It takes a lot of time to get to a point where you can create content that people will love will love and happy with it.
But, don't rush yourself by trying too much too soon.
Once you've acquired a reasonable audience, you can bring those people to another platform you like. You just have to realize that you might fall foul of cross-platform promotion rules.
Always check what you can and can't do.
8. Choose the right equipment
Believe it or not, the right equipment is known to boost up the ability to be better at a game.
You have to be careful and not get trapped in assuming it has to be expensive. Most gamers began with low budget setups, especially since you'll realize that it takes a lot of money to buy the newest gear.
Most people claim that it's absolutely necessary to have good gear in order to become good at a game. Some say that it only takes talent and hard work.
Personally, I think that it's totally up to you. I've known gamers that played with a wireless mouse better gamers that used a +100$ Razzer mouse.
This doesn't mean that the gear will not help you – because it does. But, I personally don't think that it's fundamentally necessary.
Like any other field, you have to do research. A lot. This helps you clarify how to go from a rookie to a pro gamer.
Every aspect of a pro graming requires research. All that differs is the type of research you do.
If you're looking for strategies, you should begin your search with: “your game” strategies. And a whole bunch of websites will appear. And if you're good enough on your research, you'll take notes of every website and you'll get a large number of tips and techniques to use.
eSport competitors need to research everything about their chosen game. From understanding how all the classes and characters work, to being aware of upcoming changes, you need to be on the top of the gaming news.
This keeps you ahead of competition.
You also need to know about any leagues of tournaments you can access and develop your skills more.
10. You have to enjoy it
This one of the most important tips on my list, simply because it affects all the former points.
If your'e toxic and angry, you will not have good communication therefore not have a good time playing. This leads to you having hard time finding good teammates and private opponents.
I strongly believe that this can be “cured” by choosing a game you love and enjoy playing. This is a point that some gamers start to forget with time: Gaming is supposed to be fun.
After all, it's hell to play a game that you hate for 8 hours.
So, before you jump into anything you should choose a game you love and enjoy and the success is halfway there!
11. Look after your health
The most important tip of them all: Stay healthy.
This is a tip that every gamer, pro or amateur need to follow. Look after your health!

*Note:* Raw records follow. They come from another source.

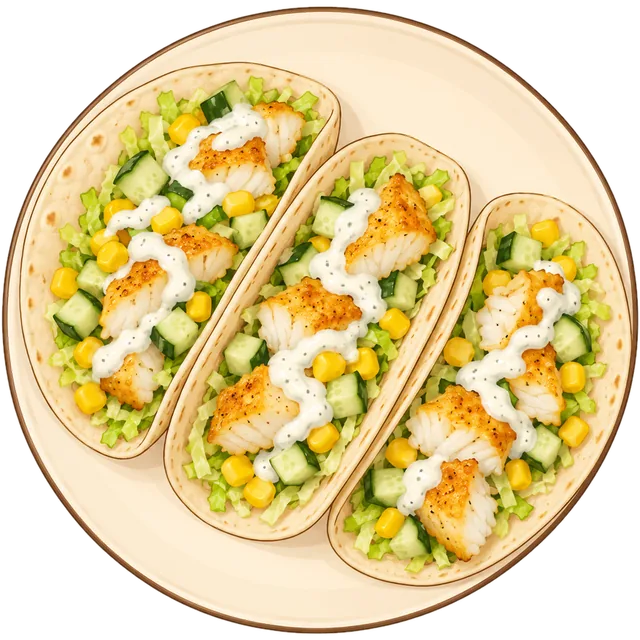
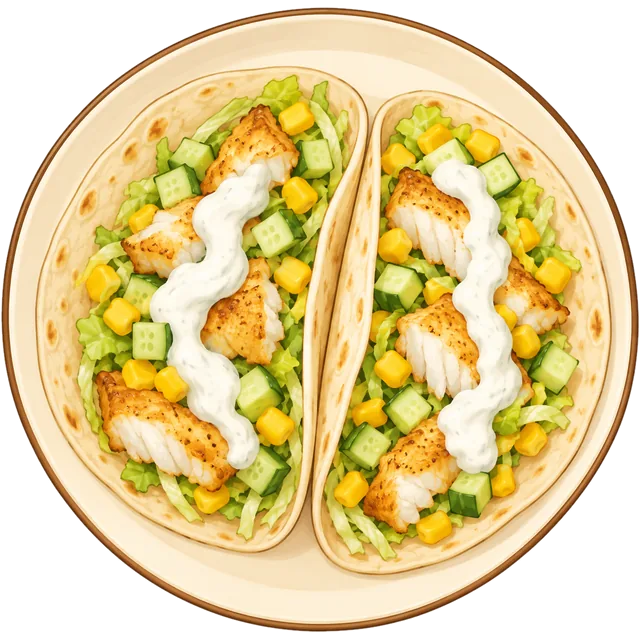
Runde 3: 4 billeder tegnet om efter reviewet (laks, frossen yoghurt, fisketacos, smash-burgere)

diff --git a/sw.js b/sw.js
@@ -9,7 +9,7 @@
    Svarer nettet ikke inden for HENT_MS (4 s), kommer en opskrift (også index.json) fra cachen, og nettets svar gemmes
    til næste gang. De næste LANGSOM_MS (30 s) tager opskrifterne cachen med det samme (code review U3 og F2, 23-10). */
 const PRAEFIKS = 'kog-';
-const INDHOLD = '4eaccab9cb573bec'; // sha256 (16 tegn) af FILER — sæt den værdi, test/test-sw.js viser i fejlbeskeden
+const INDHOLD = '3f88292fe4bf16a4'; // sha256 (16 tegn) af FILER — sæt den værdi, test/test-sw.js viser i fejlbeskeden
 const VERSION = PRAEFIKS + INDHOLD;
 const LYD = '74203173dd2ca3fc'; // sha256 (16 tegn) af lydfilerne (lyd/*/*.mp3) — sæt den værdi, test/test-sw.js viser
 const LYD_CACHE = PRAEFIKS + 'lyd-' + LYD;

diff --git a/js/version.js b/js/version.js
@@ -4,4 +4,4 @@
 // UDGAVE_INDHOLD er filernes fingeraftryk for nummeret. test/test-version.js fejler, når en fil ændres uden et nyt
 // nummer, og skriver de to nye linjer i fejlbeskeden.
 export const UDGAVE = 'v3 · 31-10-2026';
-export const UDGAVE_INDHOLD = 'v3:534d4e9ba001c108';
+export const UDGAVE_INDHOLD = 'v3:023f1690c8e02e9c';

diff --git a/STATUS.md b/STATUS.md
@@ -7,7 +7,7 @@ Jimmy 31-10: «kører du bare hele lortet helt færdigt til i morgen» (kødkål
 - **Nye retter:** kødkål med makaroni, jægergryde med pasta, cremet fiskesuppe med majs, cremet ostris med ærter, fisketacos med majs, foldet fladbrød med ost, gul ris med laks, ærter og æg, koteletter med æble, kylling med bønner og spinat, kyllingetærte med butterdej, laks med sprød rasp, smash-burgere med ost, sprød kylling i rasp (aftensmad, sidst i README-rækkefølge, med i ugeplanen) og frossen yoghurt med bær (søde sager). Egne mængder; ingen er lavet i et rigtigt køkken.
 - **Commits:** a8bb492 (de 14 skrevet), 2abced8 (rettelser efter review af retterne, 18 filer), 01ffdeb (flyttet ind med Codex-billeder, tjekket på et kontaktark). «Fuldkornstortillas» har fået en blød bindestreg (e2e fandt den på smal skærm).
 - **Test:** node-tests 8 af 9 grønne (`test-lyd` rød: 1.504 af 2.927 replikker mangler Røst-lyd, før 1.043 af 2.466, plus de 3 forældreløse mp3). e2e i WebKit: `hele`, `former`, `lyn` og `ugeplan` grønne.
-- **Mangler:** 4 billeder tegnes om af Codex (planlagt 01-11 kl. 05:20, når Codex-grænsen nulstilles), fordi de blev tegnet efter beskrivelserne før reviewet: laks (mos med ærter, ikke broccoli), frossen yoghurt (kun blåbær), fisketacos (2, ikke 3) og smash-burgere (fuldkornsboller).
+- **4 billeder tegnet om** af Codex 01-11 kl. 05:20-05:23, fordi de første var tegnet efter beskrivelserne før reviewet: laks (mos med ærter, ikke broccoli), frossen yoghurt (kun blåbær), fisketacos (2, ikke 3) og smash-burgere (fuldkornsboller). Tjekket på et kontaktark af Saga.
 
 **Afventer Jimmy:**
 - (01-11) Smag på listen over de 14 retter. Skal de 13 aftensretter stå i README-rækkefølge eller alfabetisk i `opskrifter/index.json`?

I've seen a huge raise in mental issues among pro gamers, especially streamers or content creators. Often, this is cause by being burn out and exhausted.
Most pro gamers start their journey as part-time, and maintain their day job too.
Working and gaming takes a huge toll on your health, and you have to consider your health as a priority.
If you're suffering physically or mentally, it's best if you take a rest and go see a doctor. Or just seek help from your friends and family.
People will understand.
Gaming blogs you should follow
I've listed below some gaming blogs that have great content and news you can learn from and find out how to go from a rookie to a pro gamer.
- GoNintendo (www.gonintendo.com)
- Shacknews (www.shacknews.com)
- That VideoGame Blog (www.thatvideogameblog.com)
- UK Resistance (www.ukresistance.co.uk)
- Touch Arcade (www.toucharcade.com)
- Guardian Games Blog (www.guardian.co.uk/technology/gamesblog)
- Destructoid (www.destructoid.com)
- VG247 (www.vg247.com)
- Joystiq (www.joystiq.com)
- Kotaku (www.kotaku.com)
Happy gaming 🙂
John Marx is a native of Nebraska, and graduated cum laude and Phi Beta Kappa from Columbia College in 2014 with a B.A. in French. Continuing his studies at Harvard’s Kennedy School of Government as a Woodrow Wilson Fellow, he earned a Master’s degree in Public Policy.